Exercise prompt: Wherever a line in the data holds the word "containers", pull that line out.

- - -

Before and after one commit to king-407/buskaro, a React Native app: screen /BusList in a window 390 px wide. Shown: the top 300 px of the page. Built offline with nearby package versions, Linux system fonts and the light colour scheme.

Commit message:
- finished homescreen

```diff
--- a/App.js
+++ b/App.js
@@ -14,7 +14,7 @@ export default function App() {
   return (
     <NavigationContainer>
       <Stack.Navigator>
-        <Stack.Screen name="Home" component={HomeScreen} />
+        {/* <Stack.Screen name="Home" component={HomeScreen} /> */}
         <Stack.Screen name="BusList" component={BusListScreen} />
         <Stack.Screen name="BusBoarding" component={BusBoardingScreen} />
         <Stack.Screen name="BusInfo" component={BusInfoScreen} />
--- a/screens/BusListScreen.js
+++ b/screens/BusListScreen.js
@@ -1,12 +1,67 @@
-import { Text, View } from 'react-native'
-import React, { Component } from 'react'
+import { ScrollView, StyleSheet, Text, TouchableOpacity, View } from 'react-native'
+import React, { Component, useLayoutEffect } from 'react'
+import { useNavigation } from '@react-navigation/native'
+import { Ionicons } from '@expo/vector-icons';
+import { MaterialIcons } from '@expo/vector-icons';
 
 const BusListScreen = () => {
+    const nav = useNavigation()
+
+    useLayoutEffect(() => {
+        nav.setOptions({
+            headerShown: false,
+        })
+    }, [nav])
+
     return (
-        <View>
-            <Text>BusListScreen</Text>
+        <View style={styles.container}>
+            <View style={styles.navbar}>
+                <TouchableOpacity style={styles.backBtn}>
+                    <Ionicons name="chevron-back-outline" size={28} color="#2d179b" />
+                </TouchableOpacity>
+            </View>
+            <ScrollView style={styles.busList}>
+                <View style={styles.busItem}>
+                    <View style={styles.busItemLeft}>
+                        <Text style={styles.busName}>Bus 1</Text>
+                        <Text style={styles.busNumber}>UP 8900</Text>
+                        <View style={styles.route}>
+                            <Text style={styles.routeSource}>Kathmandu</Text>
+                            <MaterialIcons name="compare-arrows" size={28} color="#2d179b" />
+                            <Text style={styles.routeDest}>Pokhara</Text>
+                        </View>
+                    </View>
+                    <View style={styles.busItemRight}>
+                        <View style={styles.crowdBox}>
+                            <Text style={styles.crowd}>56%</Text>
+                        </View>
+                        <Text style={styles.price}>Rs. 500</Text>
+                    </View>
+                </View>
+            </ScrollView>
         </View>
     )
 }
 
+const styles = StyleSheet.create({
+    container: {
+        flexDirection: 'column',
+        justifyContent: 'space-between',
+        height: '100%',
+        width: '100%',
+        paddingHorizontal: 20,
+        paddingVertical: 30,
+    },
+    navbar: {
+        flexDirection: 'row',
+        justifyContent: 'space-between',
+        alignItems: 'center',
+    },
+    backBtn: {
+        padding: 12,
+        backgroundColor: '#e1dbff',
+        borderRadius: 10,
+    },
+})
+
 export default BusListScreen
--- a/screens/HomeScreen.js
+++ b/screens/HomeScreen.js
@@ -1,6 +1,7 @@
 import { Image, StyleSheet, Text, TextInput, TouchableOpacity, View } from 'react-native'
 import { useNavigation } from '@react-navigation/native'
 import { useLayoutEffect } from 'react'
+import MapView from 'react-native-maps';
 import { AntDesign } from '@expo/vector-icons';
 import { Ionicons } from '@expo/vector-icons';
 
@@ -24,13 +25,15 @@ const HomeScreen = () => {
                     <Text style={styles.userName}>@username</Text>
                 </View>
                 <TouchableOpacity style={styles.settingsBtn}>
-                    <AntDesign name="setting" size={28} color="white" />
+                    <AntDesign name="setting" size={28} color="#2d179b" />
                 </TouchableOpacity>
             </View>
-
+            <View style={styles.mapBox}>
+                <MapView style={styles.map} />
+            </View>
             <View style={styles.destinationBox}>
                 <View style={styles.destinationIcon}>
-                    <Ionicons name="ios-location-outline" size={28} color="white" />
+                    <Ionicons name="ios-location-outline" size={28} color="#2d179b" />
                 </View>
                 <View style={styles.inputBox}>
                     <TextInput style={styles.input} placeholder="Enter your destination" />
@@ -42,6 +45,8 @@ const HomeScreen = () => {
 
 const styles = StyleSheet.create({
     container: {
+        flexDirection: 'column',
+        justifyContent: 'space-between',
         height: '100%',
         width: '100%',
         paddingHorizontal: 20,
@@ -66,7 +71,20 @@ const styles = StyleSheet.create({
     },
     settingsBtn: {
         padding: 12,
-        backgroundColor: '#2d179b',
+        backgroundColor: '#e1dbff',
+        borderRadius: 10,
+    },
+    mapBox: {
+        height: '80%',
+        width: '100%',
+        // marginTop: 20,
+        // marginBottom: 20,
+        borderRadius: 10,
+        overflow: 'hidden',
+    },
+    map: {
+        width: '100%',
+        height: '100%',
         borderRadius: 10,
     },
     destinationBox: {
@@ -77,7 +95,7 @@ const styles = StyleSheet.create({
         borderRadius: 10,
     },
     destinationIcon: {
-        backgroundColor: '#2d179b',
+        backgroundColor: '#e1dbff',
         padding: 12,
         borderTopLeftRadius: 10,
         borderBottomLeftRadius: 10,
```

- - -

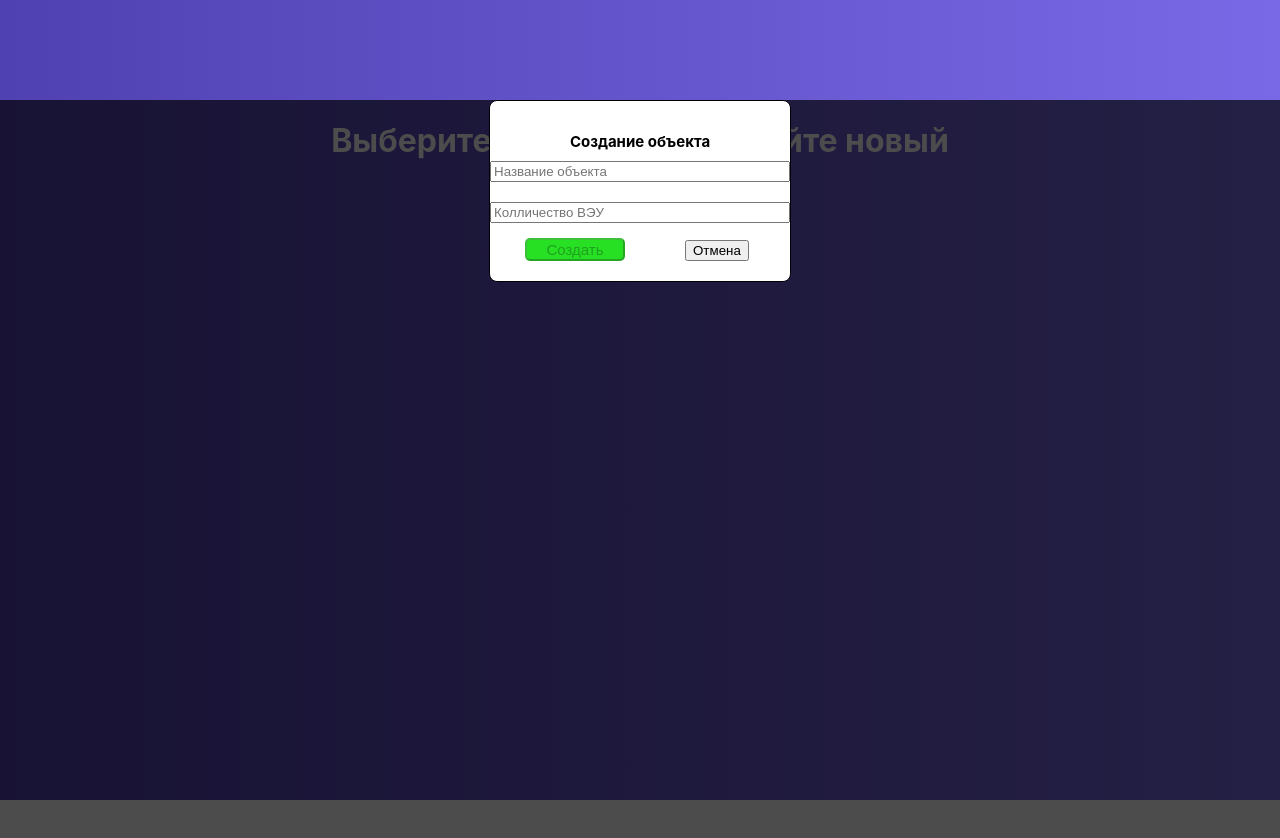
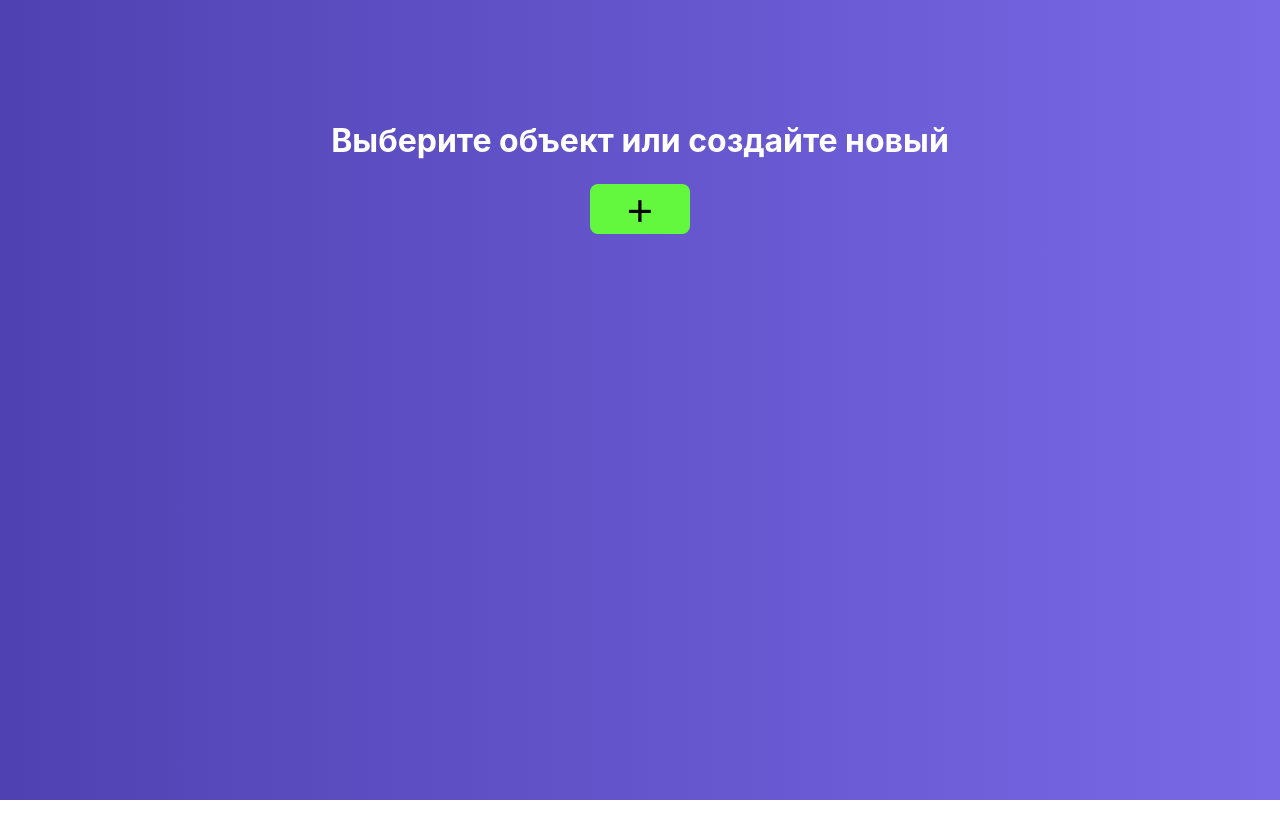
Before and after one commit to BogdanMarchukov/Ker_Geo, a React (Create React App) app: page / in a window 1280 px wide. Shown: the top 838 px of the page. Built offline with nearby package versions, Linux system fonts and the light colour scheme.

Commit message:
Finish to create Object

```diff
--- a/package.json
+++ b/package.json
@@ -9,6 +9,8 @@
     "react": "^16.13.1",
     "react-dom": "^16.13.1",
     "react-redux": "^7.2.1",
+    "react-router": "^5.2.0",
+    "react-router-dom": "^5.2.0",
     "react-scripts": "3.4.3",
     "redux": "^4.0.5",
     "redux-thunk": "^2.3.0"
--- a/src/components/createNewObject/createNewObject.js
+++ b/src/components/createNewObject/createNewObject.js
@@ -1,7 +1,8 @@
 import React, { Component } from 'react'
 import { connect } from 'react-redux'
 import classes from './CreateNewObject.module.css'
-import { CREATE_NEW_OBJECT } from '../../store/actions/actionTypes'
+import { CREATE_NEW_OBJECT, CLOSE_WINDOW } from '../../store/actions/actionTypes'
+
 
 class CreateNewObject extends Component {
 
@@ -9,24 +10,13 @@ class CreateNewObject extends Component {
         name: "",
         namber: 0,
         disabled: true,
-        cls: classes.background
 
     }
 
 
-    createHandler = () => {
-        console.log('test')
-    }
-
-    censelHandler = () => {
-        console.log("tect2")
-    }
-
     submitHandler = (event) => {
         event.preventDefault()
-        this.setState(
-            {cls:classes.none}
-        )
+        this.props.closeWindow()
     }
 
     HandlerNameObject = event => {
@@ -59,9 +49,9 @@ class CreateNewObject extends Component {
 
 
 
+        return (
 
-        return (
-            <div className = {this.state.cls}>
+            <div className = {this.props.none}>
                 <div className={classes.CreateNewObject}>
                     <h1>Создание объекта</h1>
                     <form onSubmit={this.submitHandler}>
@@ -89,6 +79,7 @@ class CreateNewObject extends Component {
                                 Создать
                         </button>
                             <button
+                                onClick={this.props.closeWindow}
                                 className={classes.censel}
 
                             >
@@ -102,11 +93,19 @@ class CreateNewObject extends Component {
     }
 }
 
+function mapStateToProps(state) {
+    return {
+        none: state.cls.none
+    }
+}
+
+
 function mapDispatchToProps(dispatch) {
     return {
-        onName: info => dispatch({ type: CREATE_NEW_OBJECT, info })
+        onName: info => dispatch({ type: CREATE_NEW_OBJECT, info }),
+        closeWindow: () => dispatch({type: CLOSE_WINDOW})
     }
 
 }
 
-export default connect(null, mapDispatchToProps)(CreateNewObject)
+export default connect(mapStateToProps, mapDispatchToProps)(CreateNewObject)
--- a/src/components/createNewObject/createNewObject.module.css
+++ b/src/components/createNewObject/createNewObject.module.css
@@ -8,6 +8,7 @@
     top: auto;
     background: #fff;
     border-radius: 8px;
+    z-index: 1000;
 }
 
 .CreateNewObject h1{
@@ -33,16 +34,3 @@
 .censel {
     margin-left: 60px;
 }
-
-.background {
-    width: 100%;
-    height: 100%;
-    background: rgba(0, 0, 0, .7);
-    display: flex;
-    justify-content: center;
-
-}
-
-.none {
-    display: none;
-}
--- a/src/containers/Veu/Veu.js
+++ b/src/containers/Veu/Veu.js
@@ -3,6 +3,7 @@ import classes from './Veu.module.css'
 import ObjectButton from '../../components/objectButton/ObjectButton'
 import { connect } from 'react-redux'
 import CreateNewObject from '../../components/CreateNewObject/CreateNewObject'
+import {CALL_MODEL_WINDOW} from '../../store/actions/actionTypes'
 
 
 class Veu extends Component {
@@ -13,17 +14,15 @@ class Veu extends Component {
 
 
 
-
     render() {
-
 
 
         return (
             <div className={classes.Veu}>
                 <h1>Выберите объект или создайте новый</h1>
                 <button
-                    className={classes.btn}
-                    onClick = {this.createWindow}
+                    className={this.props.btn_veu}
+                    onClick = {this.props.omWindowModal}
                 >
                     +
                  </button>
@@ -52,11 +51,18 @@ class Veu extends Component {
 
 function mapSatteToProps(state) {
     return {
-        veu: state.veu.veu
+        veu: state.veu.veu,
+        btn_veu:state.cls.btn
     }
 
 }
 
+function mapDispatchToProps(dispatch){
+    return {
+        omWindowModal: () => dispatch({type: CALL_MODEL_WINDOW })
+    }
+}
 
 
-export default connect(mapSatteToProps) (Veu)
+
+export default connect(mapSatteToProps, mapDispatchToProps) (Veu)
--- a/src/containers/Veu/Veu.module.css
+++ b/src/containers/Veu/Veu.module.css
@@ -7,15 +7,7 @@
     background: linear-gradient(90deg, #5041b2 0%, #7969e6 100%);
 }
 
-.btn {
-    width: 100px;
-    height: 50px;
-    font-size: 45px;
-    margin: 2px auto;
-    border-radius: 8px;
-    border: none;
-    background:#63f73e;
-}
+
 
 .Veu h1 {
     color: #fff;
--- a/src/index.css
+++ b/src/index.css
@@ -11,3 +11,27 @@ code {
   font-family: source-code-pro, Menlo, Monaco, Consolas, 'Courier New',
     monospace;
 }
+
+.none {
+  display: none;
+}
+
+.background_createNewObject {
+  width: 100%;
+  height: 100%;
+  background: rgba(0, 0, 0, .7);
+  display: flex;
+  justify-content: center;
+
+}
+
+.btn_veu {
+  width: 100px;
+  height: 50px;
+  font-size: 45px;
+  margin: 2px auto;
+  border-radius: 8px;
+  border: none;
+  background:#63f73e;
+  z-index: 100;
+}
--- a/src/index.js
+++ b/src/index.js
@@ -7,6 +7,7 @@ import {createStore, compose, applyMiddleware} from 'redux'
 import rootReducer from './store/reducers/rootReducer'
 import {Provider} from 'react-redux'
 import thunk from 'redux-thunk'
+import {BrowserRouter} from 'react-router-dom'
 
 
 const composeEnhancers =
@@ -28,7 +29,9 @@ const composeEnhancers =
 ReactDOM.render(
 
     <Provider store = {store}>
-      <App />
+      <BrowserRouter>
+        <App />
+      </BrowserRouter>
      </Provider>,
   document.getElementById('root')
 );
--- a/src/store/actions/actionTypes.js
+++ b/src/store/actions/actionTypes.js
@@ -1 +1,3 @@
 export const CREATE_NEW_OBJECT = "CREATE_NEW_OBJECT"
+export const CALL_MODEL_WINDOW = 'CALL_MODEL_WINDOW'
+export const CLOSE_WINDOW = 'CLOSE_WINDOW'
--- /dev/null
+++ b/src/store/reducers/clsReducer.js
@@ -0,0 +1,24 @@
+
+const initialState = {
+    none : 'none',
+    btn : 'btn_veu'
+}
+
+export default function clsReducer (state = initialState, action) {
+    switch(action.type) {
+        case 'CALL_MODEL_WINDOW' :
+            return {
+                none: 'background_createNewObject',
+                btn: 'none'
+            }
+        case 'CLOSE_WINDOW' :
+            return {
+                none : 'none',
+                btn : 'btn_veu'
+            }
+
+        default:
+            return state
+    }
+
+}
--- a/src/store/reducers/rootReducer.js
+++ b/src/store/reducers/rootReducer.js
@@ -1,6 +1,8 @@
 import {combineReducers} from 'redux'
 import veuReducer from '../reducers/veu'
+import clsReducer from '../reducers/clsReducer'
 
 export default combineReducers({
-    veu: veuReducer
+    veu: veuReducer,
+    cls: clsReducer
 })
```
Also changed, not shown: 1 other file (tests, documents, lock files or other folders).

- - -

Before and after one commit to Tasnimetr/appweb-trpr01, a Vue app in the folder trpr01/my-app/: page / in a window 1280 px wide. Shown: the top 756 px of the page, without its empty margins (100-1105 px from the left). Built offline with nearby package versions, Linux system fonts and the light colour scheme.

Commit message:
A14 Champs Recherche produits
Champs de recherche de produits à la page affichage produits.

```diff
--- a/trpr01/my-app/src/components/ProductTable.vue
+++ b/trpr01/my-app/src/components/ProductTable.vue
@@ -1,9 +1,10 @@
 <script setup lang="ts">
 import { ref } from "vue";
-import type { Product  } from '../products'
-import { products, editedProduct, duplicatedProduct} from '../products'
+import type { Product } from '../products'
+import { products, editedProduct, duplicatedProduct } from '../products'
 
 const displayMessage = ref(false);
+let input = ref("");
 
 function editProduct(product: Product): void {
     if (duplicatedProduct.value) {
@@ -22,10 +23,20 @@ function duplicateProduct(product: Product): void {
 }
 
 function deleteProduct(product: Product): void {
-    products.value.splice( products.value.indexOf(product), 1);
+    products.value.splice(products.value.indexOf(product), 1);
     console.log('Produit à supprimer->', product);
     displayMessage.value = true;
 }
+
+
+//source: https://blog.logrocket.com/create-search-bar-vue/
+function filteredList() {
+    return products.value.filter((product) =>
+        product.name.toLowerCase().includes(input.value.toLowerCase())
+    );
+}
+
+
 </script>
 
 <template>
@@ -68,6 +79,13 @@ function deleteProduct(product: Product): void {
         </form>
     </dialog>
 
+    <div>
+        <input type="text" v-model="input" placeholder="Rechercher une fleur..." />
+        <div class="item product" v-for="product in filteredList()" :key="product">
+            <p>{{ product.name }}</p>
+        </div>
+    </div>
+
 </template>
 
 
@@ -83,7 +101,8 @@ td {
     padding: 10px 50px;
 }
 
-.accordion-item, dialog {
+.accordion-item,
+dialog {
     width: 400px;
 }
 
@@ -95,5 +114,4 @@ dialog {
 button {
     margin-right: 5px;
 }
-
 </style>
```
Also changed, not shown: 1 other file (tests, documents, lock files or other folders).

- - -

Answer for the task:
--- a/src/containers/Veu/Veu.js
+++ b/src/containers/Veu/Veu.js
--- a/src/containers/Veu/Veu.module.css
+++ b/src/containers/Veu/Veu.module.css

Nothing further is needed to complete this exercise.